* [Exercise requirements]: Every record that follows should be printed verbatim.

* [Entries supplied]:
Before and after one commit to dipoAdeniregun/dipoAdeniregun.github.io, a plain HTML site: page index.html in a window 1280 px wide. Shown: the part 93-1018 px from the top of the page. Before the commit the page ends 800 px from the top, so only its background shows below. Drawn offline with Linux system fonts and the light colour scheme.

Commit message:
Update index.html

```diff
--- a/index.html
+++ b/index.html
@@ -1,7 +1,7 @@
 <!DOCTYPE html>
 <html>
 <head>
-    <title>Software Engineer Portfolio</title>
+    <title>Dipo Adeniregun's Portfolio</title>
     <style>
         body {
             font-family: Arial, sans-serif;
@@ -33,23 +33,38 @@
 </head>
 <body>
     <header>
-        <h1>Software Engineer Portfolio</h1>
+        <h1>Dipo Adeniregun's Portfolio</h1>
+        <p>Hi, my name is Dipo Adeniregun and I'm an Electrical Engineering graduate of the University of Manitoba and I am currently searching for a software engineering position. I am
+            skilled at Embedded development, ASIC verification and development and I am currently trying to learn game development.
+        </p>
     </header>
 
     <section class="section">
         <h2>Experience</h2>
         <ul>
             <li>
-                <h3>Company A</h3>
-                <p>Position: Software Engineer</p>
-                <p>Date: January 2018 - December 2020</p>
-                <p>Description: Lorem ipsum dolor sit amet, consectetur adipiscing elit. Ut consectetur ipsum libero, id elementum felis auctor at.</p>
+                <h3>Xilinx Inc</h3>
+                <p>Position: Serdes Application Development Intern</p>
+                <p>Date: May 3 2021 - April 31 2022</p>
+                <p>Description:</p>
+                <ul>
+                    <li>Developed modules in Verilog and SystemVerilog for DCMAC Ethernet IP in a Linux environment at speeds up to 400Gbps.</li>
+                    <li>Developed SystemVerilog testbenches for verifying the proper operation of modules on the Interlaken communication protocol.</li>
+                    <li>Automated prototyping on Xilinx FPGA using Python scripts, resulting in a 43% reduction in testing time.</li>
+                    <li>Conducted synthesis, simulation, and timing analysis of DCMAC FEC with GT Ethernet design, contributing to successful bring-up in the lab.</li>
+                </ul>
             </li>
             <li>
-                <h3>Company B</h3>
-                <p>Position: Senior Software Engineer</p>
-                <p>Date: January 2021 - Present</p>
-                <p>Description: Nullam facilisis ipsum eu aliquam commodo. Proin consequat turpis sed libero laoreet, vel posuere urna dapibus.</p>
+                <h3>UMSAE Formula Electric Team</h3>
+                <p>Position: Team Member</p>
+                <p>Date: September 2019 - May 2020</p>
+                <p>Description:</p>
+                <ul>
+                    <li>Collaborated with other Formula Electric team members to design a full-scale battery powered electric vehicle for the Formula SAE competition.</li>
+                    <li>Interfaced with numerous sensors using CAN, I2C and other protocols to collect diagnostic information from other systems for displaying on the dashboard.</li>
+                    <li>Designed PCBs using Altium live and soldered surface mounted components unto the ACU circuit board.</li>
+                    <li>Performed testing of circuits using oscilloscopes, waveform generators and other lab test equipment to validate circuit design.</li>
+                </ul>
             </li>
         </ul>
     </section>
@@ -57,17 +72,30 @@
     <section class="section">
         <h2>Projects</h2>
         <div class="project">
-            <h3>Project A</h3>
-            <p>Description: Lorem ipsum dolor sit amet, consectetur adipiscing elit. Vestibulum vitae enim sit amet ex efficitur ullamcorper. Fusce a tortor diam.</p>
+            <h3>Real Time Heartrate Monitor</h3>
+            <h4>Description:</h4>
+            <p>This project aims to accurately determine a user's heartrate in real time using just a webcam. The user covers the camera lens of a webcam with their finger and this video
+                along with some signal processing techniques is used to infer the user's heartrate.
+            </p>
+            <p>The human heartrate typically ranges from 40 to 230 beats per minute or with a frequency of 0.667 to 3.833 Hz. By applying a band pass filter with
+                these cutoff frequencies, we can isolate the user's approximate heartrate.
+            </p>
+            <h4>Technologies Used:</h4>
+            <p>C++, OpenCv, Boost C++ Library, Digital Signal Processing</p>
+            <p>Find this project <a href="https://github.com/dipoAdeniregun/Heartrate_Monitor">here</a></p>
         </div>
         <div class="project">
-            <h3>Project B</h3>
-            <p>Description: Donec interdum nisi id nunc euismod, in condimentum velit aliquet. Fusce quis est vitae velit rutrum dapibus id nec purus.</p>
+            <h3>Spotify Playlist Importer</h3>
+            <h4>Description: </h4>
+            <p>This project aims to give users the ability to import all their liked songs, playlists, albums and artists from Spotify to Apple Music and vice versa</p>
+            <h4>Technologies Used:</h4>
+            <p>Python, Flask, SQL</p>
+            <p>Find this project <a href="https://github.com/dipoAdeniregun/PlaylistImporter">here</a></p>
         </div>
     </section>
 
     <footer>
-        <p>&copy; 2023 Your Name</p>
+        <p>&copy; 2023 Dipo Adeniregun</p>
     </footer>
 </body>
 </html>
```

* [Answer to this problem]:
Before and after one commit to dipoAdeniregun/dipoAdeniregun.github.io, a plain HTML site: page index.html in a window 1280 px wide. Shown: the part 93-1018 px from the top of the page. Before the commit the page ends 800 px from the top, so only its background shows below. Drawn offline with Linux system fonts and the light colour scheme.

Commit message:
Update index.html

```diff
--- a/index.html
+++ b/index.html
@@ -1,7 +1,7 @@
 <!DOCTYPE html>
 <html>
 <head>
-    <title>Software Engineer Portfolio</title>
+    <title>Dipo Adeniregun's Portfolio</title>
     <style>
         body {
             font-family: Arial, sans-serif;
@@ -33,23 +33,38 @@
 </head>
 <body>
     <header>
-        <h1>Software Engineer Portfolio</h1>
+        <h1>Dipo Adeniregun's Portfolio</h1>
+        <p>Hi, my name is Dipo Adeniregun and I'm an Electrical Engineering graduate of the University of Manitoba and I am currently searching for a software engineering position. I am
+            skilled at Embedded development, ASIC verification and development and I am currently trying to learn game development.
+        </p>
     </header>
 
     <section class="section">
         <h2>Experience</h2>
         <ul>
             <li>
-                <h3>Company A</h3>
-                <p>Position: Software Engineer</p>
-                <p>Date: January 2018 - December 2020</p>
-                <p>Description: Lorem ipsum dolor sit amet, consectetur adipiscing elit. Ut consectetur ipsum libero, id elementum felis auctor at.</p>
+                <h3>Xilinx Inc</h3>
+                <p>Position: Serdes Application Development Intern</p>
+                <p>Date: May 3 2021 - April 31 2022</p>
+                <p>Description:</p>
+                <ul>
+                    <li>Developed modules in Verilog and SystemVerilog for DCMAC Ethernet IP in a Linux environment at speeds up to 400Gbps.</li>
+                    <li>Developed SystemVerilog testbenches for verifying the proper operation of modules on the Interlaken communication protocol.</li>
+                    <li>Automated prototyping on Xilinx FPGA using Python scripts, resulting in a 43% reduction in testing time.</li>
+                    <li>Conducted synthesis, simulation, and timing analysis of DCMAC FEC with GT Ethernet design, contributing to successful bring-up in the lab.</li>
+                </ul>
             </li>
             <li>
-                <h3>Company B</h3>
-                <p>Position: Senior Software Engineer</p>
-                <p>Date: January 2021 - Present</p>
-                <p>Description: Nullam facilisis ipsum eu aliquam commodo. Proin consequat turpis sed libero laoreet, vel posuere urna dapibus.</p>
+                <h3>UMSAE Formula Electric Team</h3>
+                <p>Position: Team Member</p>
+                <p>Date: September 2019 - May 2020</p>
+                <p>Description:</p>
+                <ul>
+                    <li>Collaborated with other Formula Electric team members to design a full-scale battery powered electric vehicle for the Formula SAE competition.</li>
+                    <li>Interfaced with numerous sensors using CAN, I2C and other protocols to collect diagnostic information from other systems for displaying on the dashboard.</li>
+                    <li>Designed PCBs using Altium live and soldered surface mounted components unto the ACU circuit board.</li>
+                    <li>Performed testing of circuits using oscilloscopes, waveform generators and other lab test equipment to validate circuit design.</li>
+                </ul>
             </li>
         </ul>
     </section>
@@ -57,17 +72,30 @@
     <section class="section">
         <h2>Projects</h2>
         <div class="project">
-            <h3>Project A</h3>
-            <p>Description: Lorem ipsum dolor sit amet, consectetur adipiscing elit. Vestibulum vitae enim sit amet ex efficitur ullamcorper. Fusce a tortor diam.</p>
+            <h3>Real Time Heartrate Monitor</h3>
+            <h4>Description:</h4>
+            <p>This project aims to accurately determine a user's heartrate in real time using just a webcam. The user covers the camera lens of a webcam with their finger and this video
+                along with some signal processing techniques is used to infer the user's heartrate.
+            </p>
+            <p>The human heartrate typically ranges from 40 to 230 beats per minute or with a frequency of 0.667 to 3.833 Hz. By applying a band pass filter with
+                these cutoff frequencies, we can isolate the user's approximate heartrate.
+            </p>
+            <h4>Technologies Used:</h4>
+            <p>C++, OpenCv, Boost C++ Library, Digital Signal Processing</p>
+            <p>Find this project <a href="https://github.com/dipoAdeniregun/Heartrate_Monitor">here</a></p>
         </div>
         <div class="project">
-            <h3>Project B</h3>
-            <p>Description: Donec interdum nisi id nunc euismod, in condimentum velit aliquet. Fusce quis est vitae velit rutrum dapibus id nec purus.</p>
+            <h3>Spotify Playlist Importer</h3>
+            <h4>Description: </h4>
+            <p>This project aims to give users the ability to import all their liked songs, playlists, albums and artists from Spotify to Apple Music and vice versa</p>
+            <h4>Technologies Used:</h4>
+            <p>Python, Flask, SQL</p>
+            <p>Find this project <a href="https://github.com/dipoAdeniregun/PlaylistImporter">here</a></p>
         </div>
     </section>
 
     <footer>
-        <p>&copy; 2023 Your Name</p>
+        <p>&copy; 2023 Dipo Adeniregun</p>
     </footer>
 </body>
 </html>
```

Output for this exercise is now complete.